However, Arena game modes will offer a more traditional multiplayer experience without the effects of req packs. Featured here is the other new mode, Breakout. Very team-oriented, you’re offered a single life and minimal power weapons on tighter maps. Ability-wise, it’s similar to SWAT without the immediate headshot kills or respawns. It’s a mode that requires more skill and patience, but isn’t alienating to those who aren’t insanely good at Halo.
I didn’t find many issues with the multiplayer, even with the req system. For a feature that could suck up your money through microtransactions, there are plenty of reqs to be earned naturally. You’ll only need to remain somewhat smart about how you play your cards.
I did find issues with connectivity, though.
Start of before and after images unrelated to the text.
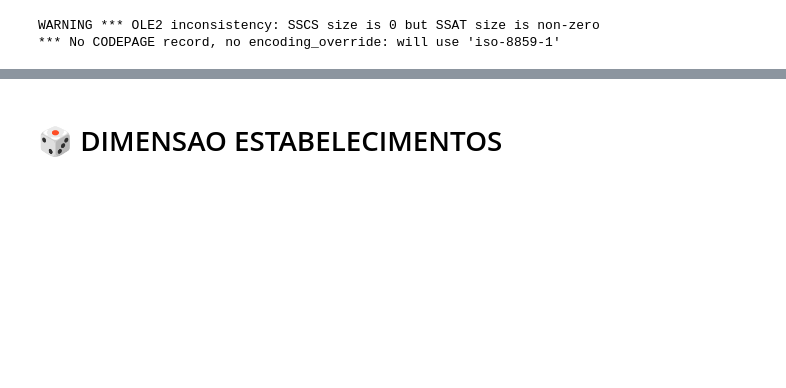
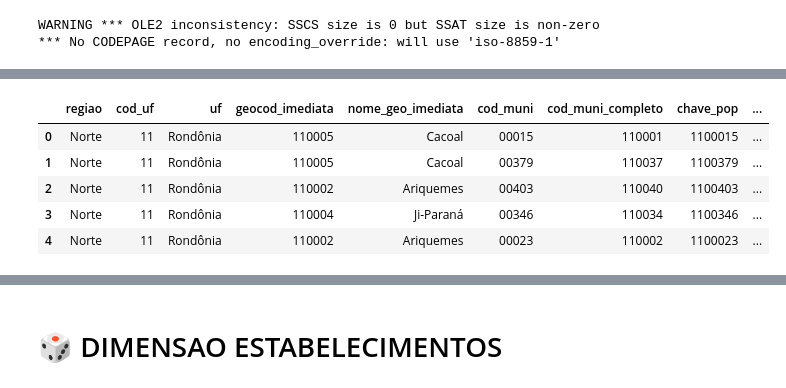
Before and after one commit to carolinegug/sinasc, a Jupyter notebook: sinasc_bases.ipynb, the cells around one changed output, grey strips where cells are left out. Saved outputs shown, nothing was run; the diff lists cells and outputs as text; code cells hidden in the pictures; blank space fills up the shorter version.

```diff
--- a/sinasc_bases.ipynb
+++ b/sinasc_bases.ipynb
@@ -301,0 +392,26 @@ df_muni.head()
+# %%
+#agregando os dados de região imediata aos dados do município
+df_muni = df_muni.merge(df_regiao_imediata[['geocod_muni', 'geocod_imediata', 'nome_geo_imediata']],
+                                  left_on='chave_pop', right_on='geocod_muni', how='left')
+# %%
+colunas_finais_ordenadas = [
+    'regiao',
+    'cod_uf',
+    'uf',
+    'geocod_imediata',
+    'nome_geo_imediata',
+    'cod_muni',
+    'cod_muni_completo',
+    'chave_pop',
+    'nome_muni'
+]
+df_muni = df_muni[colunas_finais_ordenadas]
+# %%
+df_muni.head(5)
+# %% [output]
+|  | regiao | cod_uf | uf | geocod_imediata | nome_geo_imediata | cod_muni | cod_muni_completo | chave_pop | ... |
+| 0 | Norte | 11 | Rondônia | 110005 | Cacoal | 00015 | 110001 | 1100015 | ... |
+| 1 | Norte | 11 | Rondônia | 110005 | Cacoal | 00379 | 110037 | 1100379 | ... |
+| 2 | Norte | 11 | Rondônia | 110002 | Ariquemes | 00403 | 110040 | 1100403 | ... |
+| 3 | Norte | 11 | Rondônia | 110004 | Ji-Paraná | 00346 | 110034 | 1100346 | ... |
+| 4 | Norte | 11 | Rondônia | 110002 | Ariquemes | 00023 | 110002 | 1100023 | ... |
```
Also changed, not shown: parts of 77 cells of this notebook.
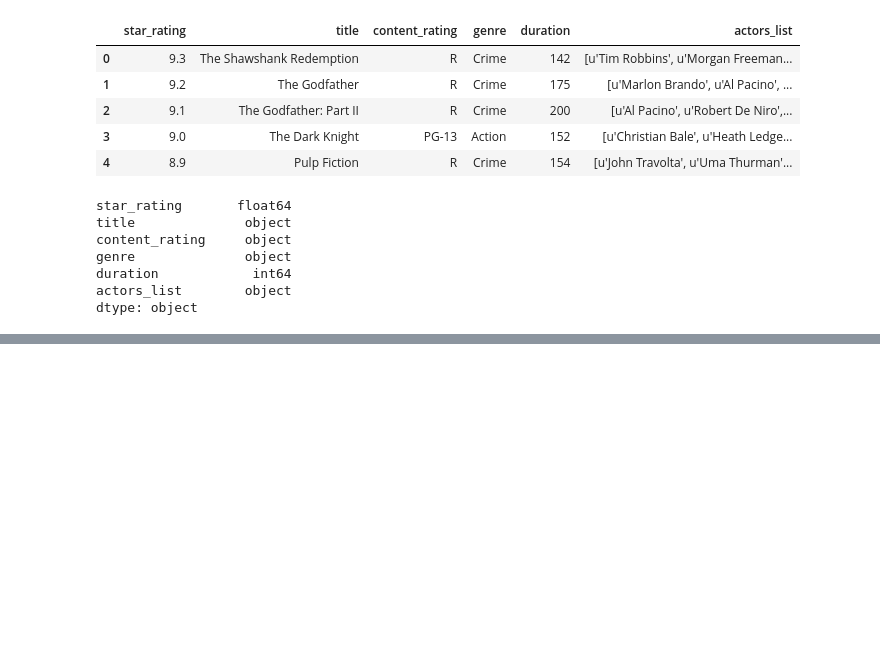
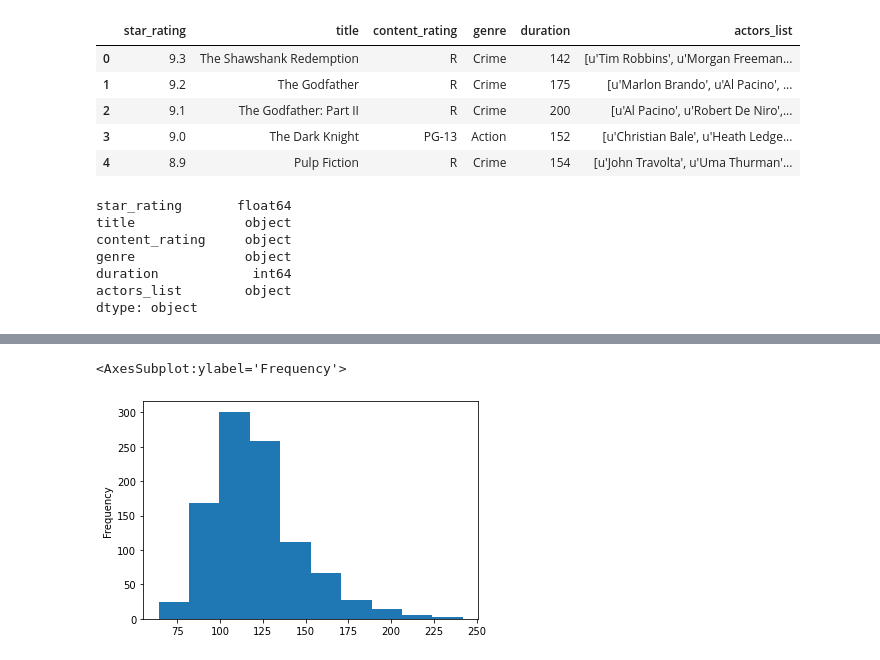
Before and after one commit to calebgasser/PersonalJupyterlab, a Jupyter notebook: Pandas/ExplorePandasSeries.ipynb, the cells around one changed output, grey strips where cells are left out. Saved outputs shown, nothing was run; the diff lists cells and outputs as text; code cells hidden in the pictures; blank space fills up the shorter version.

```diff
--- a/Pandas/ExplorePandasSeries.ipynb
+++ b/Pandas/ExplorePandasSeries.ipynb
@@ -23,0 +136,5 @@ dtype: object
+# %%
+movies.duration.plot(kind='hist')
+# %% [output]
+<AxesSubplot:ylabel='Frequency'>
+[figure, added]
```
Also changed, not shown: parts of 11 cells of this notebook, 36 other files.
Even ensuring I wasn’t having any personal connection issues, I kept getting booted from about 40% of my matches due to the connection. Free-for-all was the only mode I never received issues with. Online chatter also seems to be experiencing the same thing, with one possibility being the New Xbox Experience through the Preview program, but I wasn’t enabled in the NXE at the time of play. So while it may not affect you, but be mindful of it.
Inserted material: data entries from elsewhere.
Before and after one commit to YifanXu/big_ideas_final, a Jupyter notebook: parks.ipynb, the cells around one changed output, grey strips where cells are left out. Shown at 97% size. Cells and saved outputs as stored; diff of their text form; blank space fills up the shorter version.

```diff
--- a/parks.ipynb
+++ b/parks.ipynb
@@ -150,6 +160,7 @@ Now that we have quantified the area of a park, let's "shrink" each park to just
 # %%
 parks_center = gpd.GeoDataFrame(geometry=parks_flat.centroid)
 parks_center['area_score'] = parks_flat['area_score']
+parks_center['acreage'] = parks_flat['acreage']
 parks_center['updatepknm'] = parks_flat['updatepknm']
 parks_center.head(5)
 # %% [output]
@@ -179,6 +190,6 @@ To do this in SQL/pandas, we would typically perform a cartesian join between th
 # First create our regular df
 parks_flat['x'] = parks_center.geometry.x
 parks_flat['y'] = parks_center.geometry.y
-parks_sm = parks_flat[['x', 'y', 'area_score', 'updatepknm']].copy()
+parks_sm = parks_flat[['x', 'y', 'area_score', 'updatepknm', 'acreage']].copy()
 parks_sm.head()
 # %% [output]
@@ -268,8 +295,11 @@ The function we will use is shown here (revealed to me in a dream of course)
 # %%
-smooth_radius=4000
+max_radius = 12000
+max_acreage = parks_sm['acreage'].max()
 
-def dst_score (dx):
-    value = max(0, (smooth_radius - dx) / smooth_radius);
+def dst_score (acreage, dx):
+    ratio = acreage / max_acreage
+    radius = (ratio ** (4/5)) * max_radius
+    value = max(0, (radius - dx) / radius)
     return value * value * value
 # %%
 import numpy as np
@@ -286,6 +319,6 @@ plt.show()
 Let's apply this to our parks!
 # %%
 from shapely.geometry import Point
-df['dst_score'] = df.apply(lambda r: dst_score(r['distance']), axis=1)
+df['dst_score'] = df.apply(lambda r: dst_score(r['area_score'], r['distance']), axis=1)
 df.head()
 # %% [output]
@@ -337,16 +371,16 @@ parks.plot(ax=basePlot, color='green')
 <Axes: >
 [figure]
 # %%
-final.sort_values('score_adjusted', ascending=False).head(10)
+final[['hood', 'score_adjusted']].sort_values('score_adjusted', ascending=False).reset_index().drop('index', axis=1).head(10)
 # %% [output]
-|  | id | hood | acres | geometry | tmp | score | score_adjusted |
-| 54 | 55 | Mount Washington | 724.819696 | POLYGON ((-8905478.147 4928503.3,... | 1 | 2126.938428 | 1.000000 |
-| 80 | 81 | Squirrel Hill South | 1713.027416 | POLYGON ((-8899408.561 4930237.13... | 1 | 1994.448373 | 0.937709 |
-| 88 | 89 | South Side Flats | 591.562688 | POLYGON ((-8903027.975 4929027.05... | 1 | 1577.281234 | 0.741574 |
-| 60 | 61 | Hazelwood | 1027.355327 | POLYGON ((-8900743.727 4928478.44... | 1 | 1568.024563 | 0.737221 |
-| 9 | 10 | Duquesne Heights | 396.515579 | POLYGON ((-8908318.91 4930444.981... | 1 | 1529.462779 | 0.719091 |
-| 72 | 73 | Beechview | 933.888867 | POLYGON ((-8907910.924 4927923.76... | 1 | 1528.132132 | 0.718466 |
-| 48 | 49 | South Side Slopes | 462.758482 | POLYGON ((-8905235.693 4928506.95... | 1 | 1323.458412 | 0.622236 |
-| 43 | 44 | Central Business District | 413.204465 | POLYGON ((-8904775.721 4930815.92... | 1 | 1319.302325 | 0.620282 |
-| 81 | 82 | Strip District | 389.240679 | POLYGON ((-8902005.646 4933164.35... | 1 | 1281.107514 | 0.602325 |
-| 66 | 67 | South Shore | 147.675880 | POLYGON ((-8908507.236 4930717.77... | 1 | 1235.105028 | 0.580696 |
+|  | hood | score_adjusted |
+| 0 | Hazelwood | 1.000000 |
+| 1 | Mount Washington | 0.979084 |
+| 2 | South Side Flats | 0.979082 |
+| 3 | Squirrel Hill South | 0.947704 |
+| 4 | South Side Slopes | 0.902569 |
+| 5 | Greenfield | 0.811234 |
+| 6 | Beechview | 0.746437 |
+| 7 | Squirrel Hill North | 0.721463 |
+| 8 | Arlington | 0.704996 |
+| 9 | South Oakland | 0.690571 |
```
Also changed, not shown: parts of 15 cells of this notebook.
What works incredibly smoothly are the mechanics, and Guardians throws in some new moves. I won’t call your Spartans more nimble, but you are able to scale structures through double jumps or crash through walls with a rush. Not new type of features for general gaming, but they offer just enough of a more modernized feel within Halo. Your weapon procurement is affected a bit, too. Normally in Halo games, sticking with the same type of weapon was easy and very successful. Guardians seems to encourage the use of a variety of weapons. Not that it’s necessarily shorting you anywhere, but you’ll naturally be forced into picking up new weapons that offer you nicer advantages. You’ll need it at times too, because of the previously mentioned issues of levels throwing quantity over quality at you.
What Makes It Worth My Time and Money?
Halo 5: Guardians is going to offer you a solid experience. The campaign is lacking in areas because, simply put, it feels like somebody was going through some ups and downs while working on structure. It still offers some bright moments and sets up a potentially great story in Halo 6.
The multiplayer will make up for most of the lacking parts by bringing itself to a more modernized element. It’s strong, despite some potential connection issues, and offers great balance. Perhaps the only retraction here is the lack of split-screen support for those who still like gaming directly next to their friends, but online-only is likely going to be the only route we can follow (and that’s an entirely different discussion).
Despite not being a revolutionary Halo experience, Halo 5: Guardians does just enough to push the series forward through its multiplayer offerings.
|Title:||Halo 5: Guardians|
|Genre:||First Person Shooter|
|Release Date:||October 27, 2015|
|Editor's Note:||A copy of the game was purchased by the reviewer. Campaign played to completion. Various multiplayer rounds played; only limited by connection issues listed in review.|